Royal Opera House, Stockholm
November 14, 2018
Like many ballet companies, the Royal Swedish is struggling to move with the times and incorporate contemporary dance into the programming while maintaining the classical repertoire. Trinity was a contemporary dance evening where the highlight was Jiří Kylián’s Wings of Wax.
The hubris of the flight of Icarus forms the background. The Greek hero aims too high, melting the wax securing his wings and plunges to his death. The myth has had numerous iterations and here it inspires Michael Simon’s enigmatic upside down tree and eternally revolving light. It has also inspired some of Kylián’s most eloquent duets in choreography of shifting emotions that fly and fall, evoking hopes and fears, love and loss.
The duets for four couples also reveal the extent of his genius as he melds movement to the concept to give underlying shades of meaning that defy the narrative label. The company fielded an excellent cast; particularly exciting was the pairing of Coralie Aulas and Calum Lowden who underscored their technical skill with just the right level of emotion. I also admired Hiroaki Ishida’s virtuosity and Minji Nam’s expressive warmth in an inspiring performance that made me wish the company did more of Kylián’s work.
Angelin Preljocaj’s duet, Annonciation, opened the evening. The potent story of the angel telling Mary that she had been chosen to be the mother of Christ, has engaged artists down the centuries. To bring to life this meeting of the divine and the mortal in so personal a setting is a daunting task but it’s one the Preljocaj realises in a duet of great depth in the simplest of settings.
It offers two very desirable roles. Moe Nieda as the Angel, and Kaho Yanagisawa as Mary, took full advantage in quality performances. Together they found the emotion in intimate moments as the Angel caresses Mary’s stomach or when Mary pre-empts her divinity, imitating the motion of angel wings. Stephen Roy’s score effectively links the two worlds and builds the ambience interweaving sounds of domesticity and pregnant silences with traces of Vivaldi. It’s a beautiful work but possibly better suited to a more intimate setting.
Lukáš Timulak’s Totality in Parts was commissioned by the company and features a striking set by Peter Biľak. The opening picture catches the imagination in a symmetry of light and shape while a hanging vortex of circular wires, encrusted with lights, changes its personality throughout the work, altering the mood and the dynamics.

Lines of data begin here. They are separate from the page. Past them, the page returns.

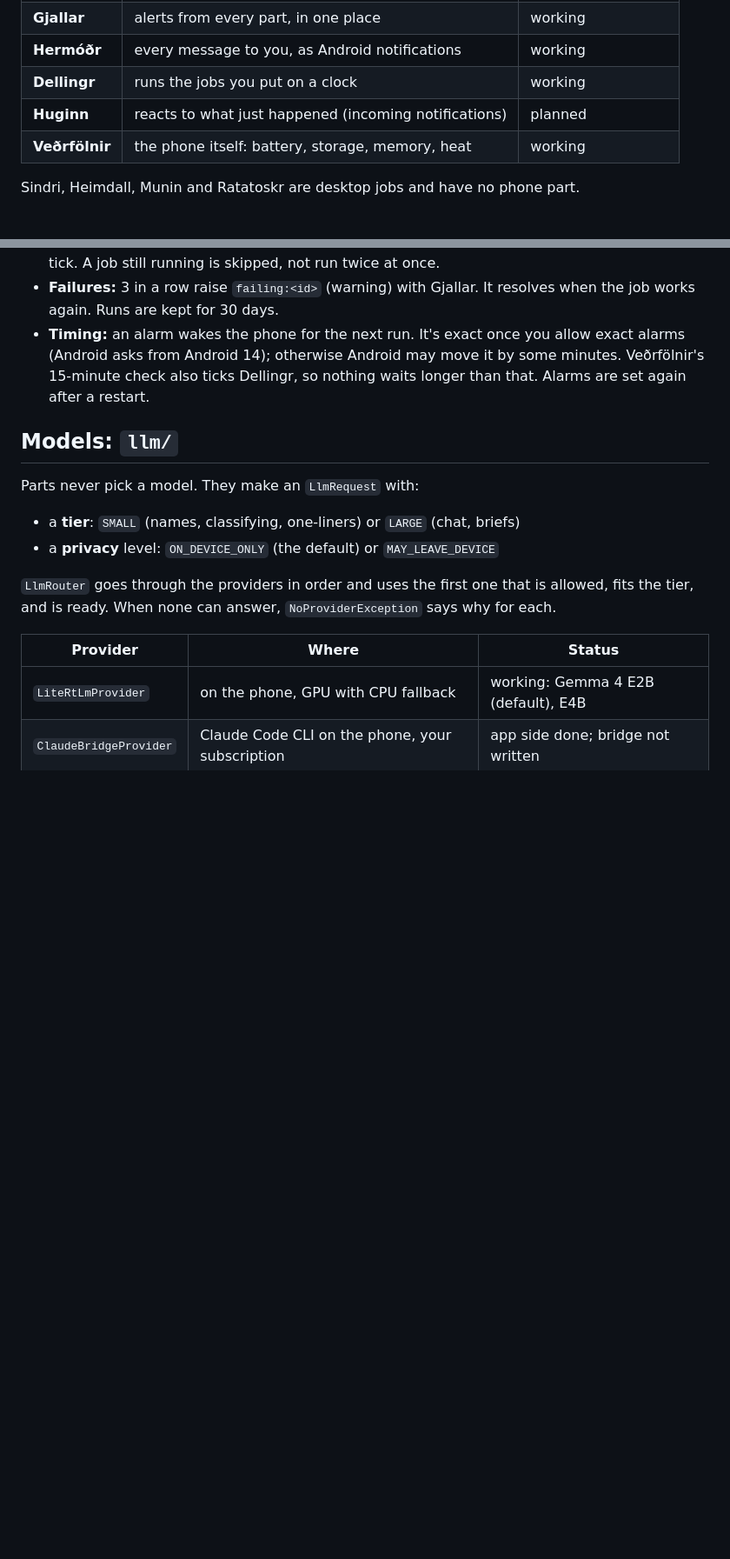
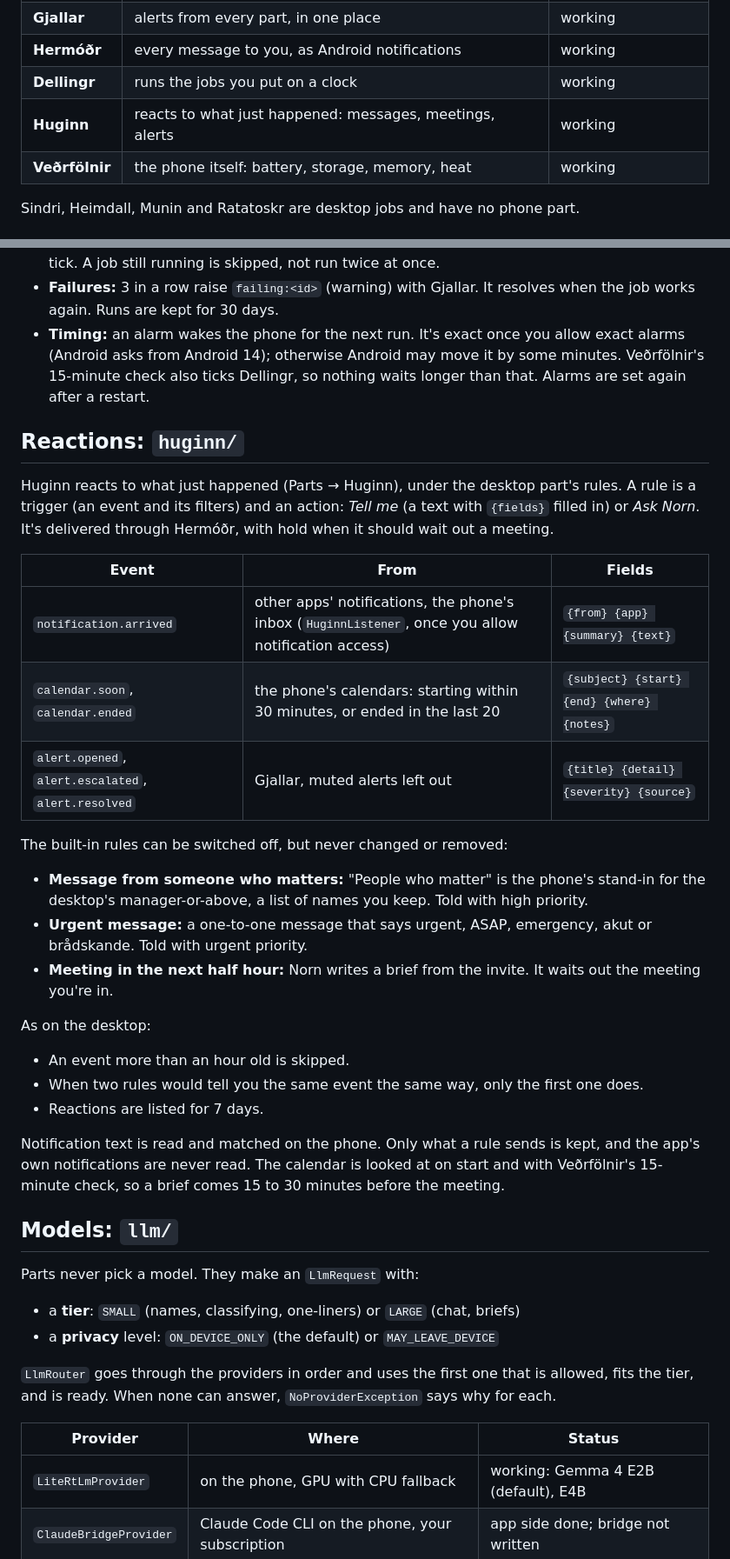
Before and after one commit to SebbeJohansson/yggdrasil-mobile, a Markdown page: README.md, 2 parts joined by grey strips. Shown at 87% size. GitHub-like rendering; blank space fills up the shorter version.

```diff
--- a/README.md
+++ b/README.md
@@ -75,7 +75,7 @@ packages in one app, not processes talking HTTP.
 | **Gjallar** | alerts from every part, in one place | working |
 | **Hermóðr** | every message to you, as Android notifications | working |
 | **Dellingr** | runs the jobs you put on a clock | working |
-| **Huginn** | reacts to what just happened (incoming notifications) | planned |
+| **Huginn** | reacts to what just happened: messages, meetings, alerts | working |
 | **Veðrfölnir** | the phone itself: battery, storage, memory, heat | working |
 
 Sindri, Heimdall, Munin and Ratatoskr are desktop jobs and have no phone part.
@@ -161,6 +161,41 @@ part's rules:
   Dellingr, so nothing waits longer than that. Alarms are set again after a
   restart.
 
+## Reactions: `huginn/`
+
+Huginn reacts to what just happened (Parts → Huginn), under the desktop
+part's rules. A rule is a trigger (an event and its filters) and an
+action: *Tell me* (a text with `{fields}` filled in) or *Ask Norn*. It's
+delivered through Hermóðr, with hold when it should wait out a meeting.
+
+| Event | From | Fields |
+| --- | --- | --- |
+| `notification.arrived` | other apps' notifications, the phone's inbox (`HuginnListener`, once you allow notification access) | `{from} {app} {summary} {text}` |
+| `calendar.soon`, `calendar.ended` | the phone's calendars: starting within 30 minutes, or ended in the last 20 | `{subject} {start} {end} {where} {notes}` |
+| `alert.opened`, `alert.escalated`, `alert.resolved` | Gjallar, muted alerts left out | `{title} {detail} {severity} {source}` |
+
+The built-in rules can be switched off, but never changed or removed:
+
+- **Message from someone who matters:** "People who matter" is the phone's
+  stand-in for the desktop's manager-or-above, a list of names you keep.
+  Told with high priority.
+- **Urgent message:** a one-to-one message that says urgent, ASAP,
+  emergency, akut or brådskande. Told with urgent priority.
+- **Meeting in the next half hour:** Norn writes a brief from the invite.
+  It waits out the meeting you're in.
+
+As on the desktop:
+
+- An event more than an hour old is skipped.
+- When two rules would tell you the same event the same way, only the
+  first one does.
+- Reactions are listed for 7 days.
+
+Notification text is read and matched on the phone. Only what a rule sends
+is kept, and the app's own notifications are never read. The calendar is
+looked at on start and with Veðrfölnir's 15-minute check, so a brief comes
+15 to 30 minutes before the meeting.
+
 ## Models: `llm/`
 
 Parts never pick a model. They make an `LlmRequest` with:
```
Also changed, not shown: other parts of README.md (+3 -3 lines), docs/screenshots/6-huginn.png (added), 15 other files.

Sadly, although Timulak has previously produced works of note, this time the choreography remains in the shadows. While he had a strong cast, and he showed skill in crafting phrases of movement, the work never seemed to find an ignition point. The action on stage struggles to match the interesting mood swings generated by the lighting, and solos, duets and ensemble sections followed one another with little clear purpose and with minimal support from the somewhat pedestrian score by Hauschka.
The new artistic director, Nicolas le Riche, seems to be continuing the pattern of exclusively ballet or contemporary programmes, rather than a mixed bill which might encourage audiences to sample the new more readily. Trinity, with an empty dark pit, and a far from full house, had little of the buzz that makes an exciting theatre experience despite the power of Kylián’s work which closed the evening. The following production will be Pär Isberg’s Nutcracker, one of the best around. This will guarantee full houses, and these audiences need to be encouraged to sample more contemporary works.